MATERIAL FOR THE TASK =>
☆ ☆ ☆ ☆ ☆

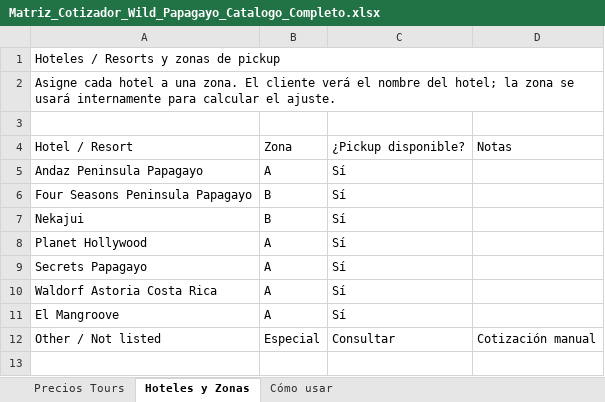
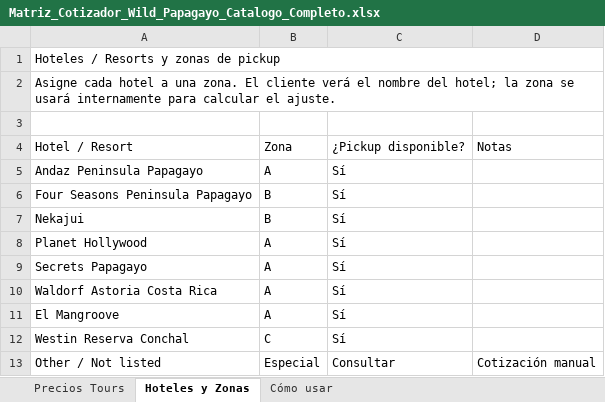
Before and after one commit to markwatsonlawrence-beep/wild-papagayo, an Excel workbook: knowledge/pricing/Matriz_Cotizador_Wild_Papagayo_Catalogo_Completo.xlsx, sheet Hoteles y Zonas, drawn as a sheet; values as stored, in another font and other column widths than the file's, no borders; the diff names each change by its address in the sheet, - before the commit and + after, or states it on an @@ line.

```diff
--- a/knowledge/pricing/Matriz_Cotizador_Wild_Papagayo_Catalogo_Completo.xlsx (sheet Hoteles y Zonas)
+++ b/knowledge/pricing/Matriz_Cotizador_Wild_Papagayo_Catalogo_Completo.xlsx (sheet Hoteles y Zonas)
+row 12: Westin Reserva Conchal | C | Sí
```
Also changed, not shown: sheet Precios Tours, 3 other files.
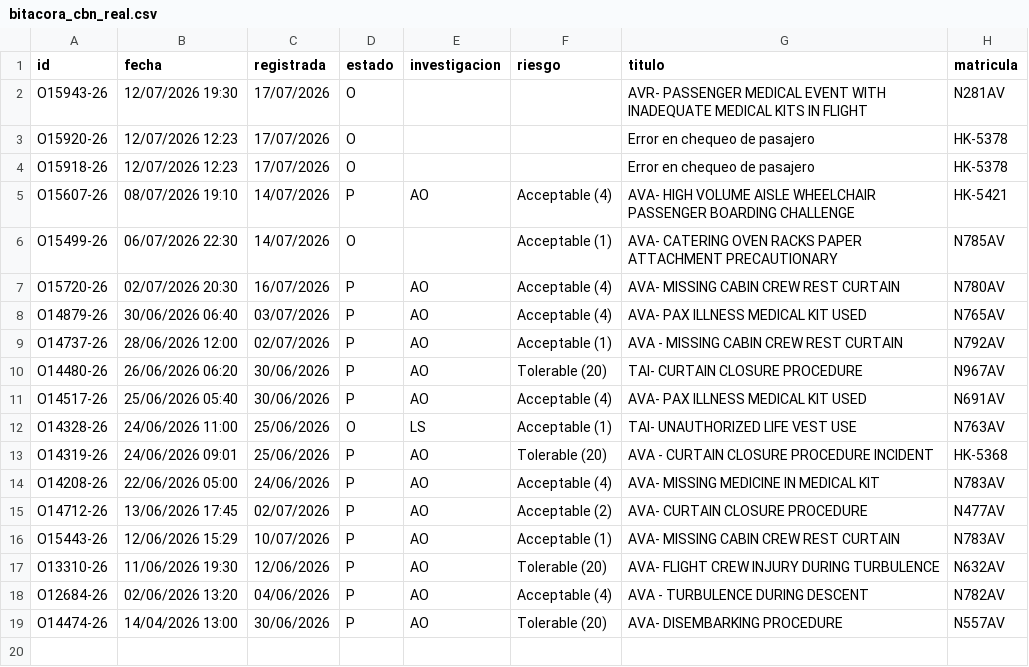
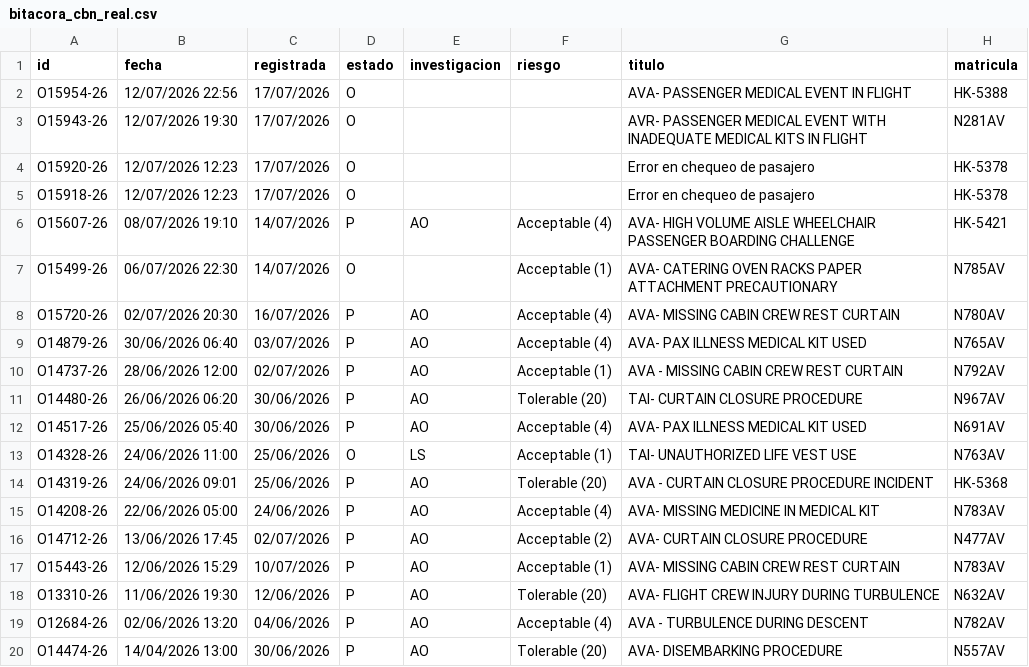
Before and after one commit to luibernip/aqd-72bb9e5fcc08, a CSV file: bitacora_cbn_real.csv, drawn as a sheet; the diff names each change by its address in the sheet, - before the commit and + after, or states it on an @@ line.

```diff
--- a/bitacora_cbn_real.csv
+++ b/bitacora_cbn_real.csv
+row 2: O15954-26 | 12/07/2026 22:56 | 17/07/2026 | O |  |  | AVA- PASSENGER MEDICAL EVENT IN FLIGHT | HK-5388
```
Also changed, not shown: bitacora_cbn.csv, bitacora_frm.csv, 4 other files.
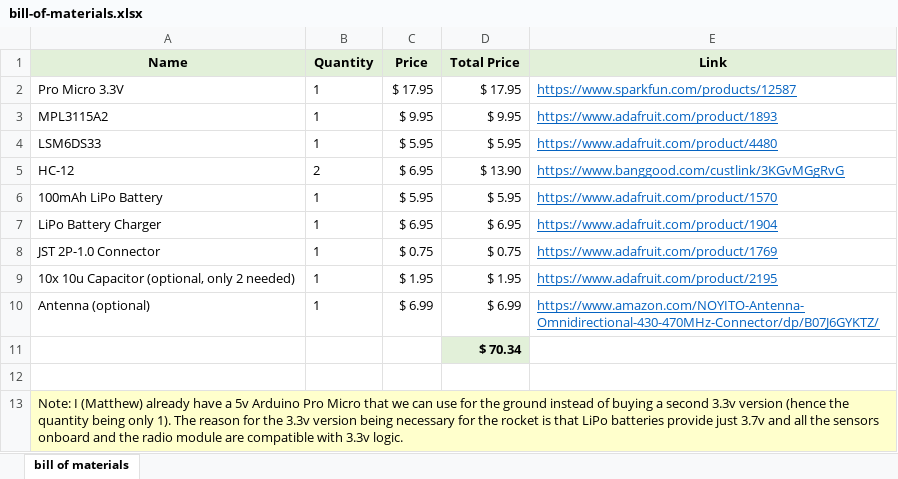
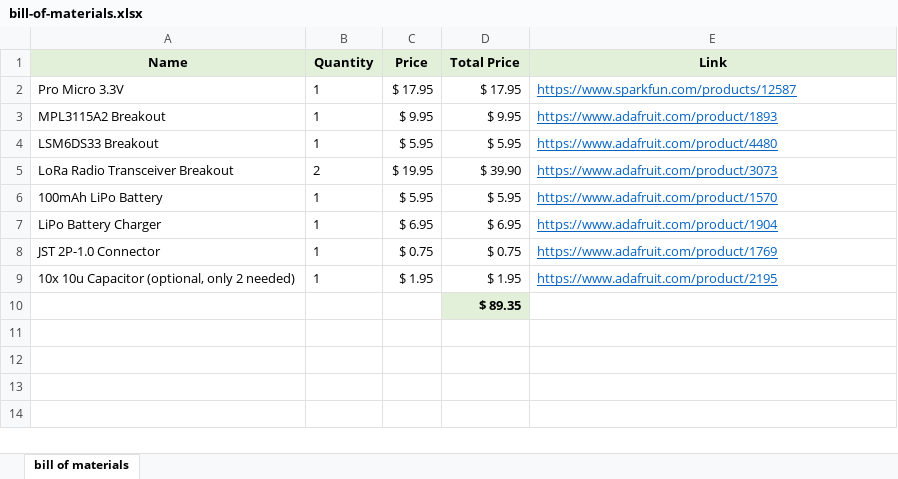
Before and after one commit to Awty-Aerospace-Club/rocket-radio, an Excel workbook: info/bill-of-materials.xlsx, sheet bill of materials, drawn as a sheet; values as stored, in another font and other column widths than the file's, no borders; removed rows and columns are numbered as before the commit, all else as after; the diff names each change by its address in the sheet, - before the commit and + after, or states it on an @@ line.

```diff
--- a/info/bill-of-materials.xlsx (sheet bill of materials)
+++ b/info/bill-of-materials.xlsx (sheet bill of materials)
-A3 (Name): MPL3115A2
+A3 (Name): MPL3115A2 Breakout
-A4 (Name): LSM6DS33
+A4 (Name): LSM6DS33 Breakout
-row 5: HC-12 | 2 | $ 6.95 | $ 13.90 | https://www.banggood.com/custlink/3KGvMGgRvG
+row 5: LoRa Radio Transceiver Breakout | 2 | $ 19.95 | $ 39.90 | https://www.adafruit.com/product/3073
-row 10: Antenna (optional) | 1 | $ 6.99 | $ 6.99 | https://www.amazon.com/NOYITO-Antenna-Omnidirectional-430-470MHz-Connector/dp/B07J6GYKTZ/
-D10 (Total Price): $ 70.34
+D10 (Total Price): $ 89.35
-row 12: (empty)
-row 13: Note: I (Matthew) already have a 5v Arduino Pro Micro that we can use for the ground instead of buying a second 3.3v version (hence the quantity being only 1). The reason for the 3.3v version being necessary for the rocket is that LiPo batteries provide just 3.7v and all the sensors onboard and the radio module are compatible with 3.3v logic.
```
Also changed, not shown: info/payload.xlsx, 3 other files.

☆ ☆ ☆ ☆ ☆

WHAT THIS TASK INVOLVES =>
From the entries above, select each line containing the string "files".

EXERCISE ANSWER =>
Also changed, not shown: sheet Precios Tours, 3 other files.
Also changed, not shown: bitacora_cbn.csv, bitacora_frm.csv, 4 other files.
Also changed, not shown: info/payload.xlsx, 3 other files.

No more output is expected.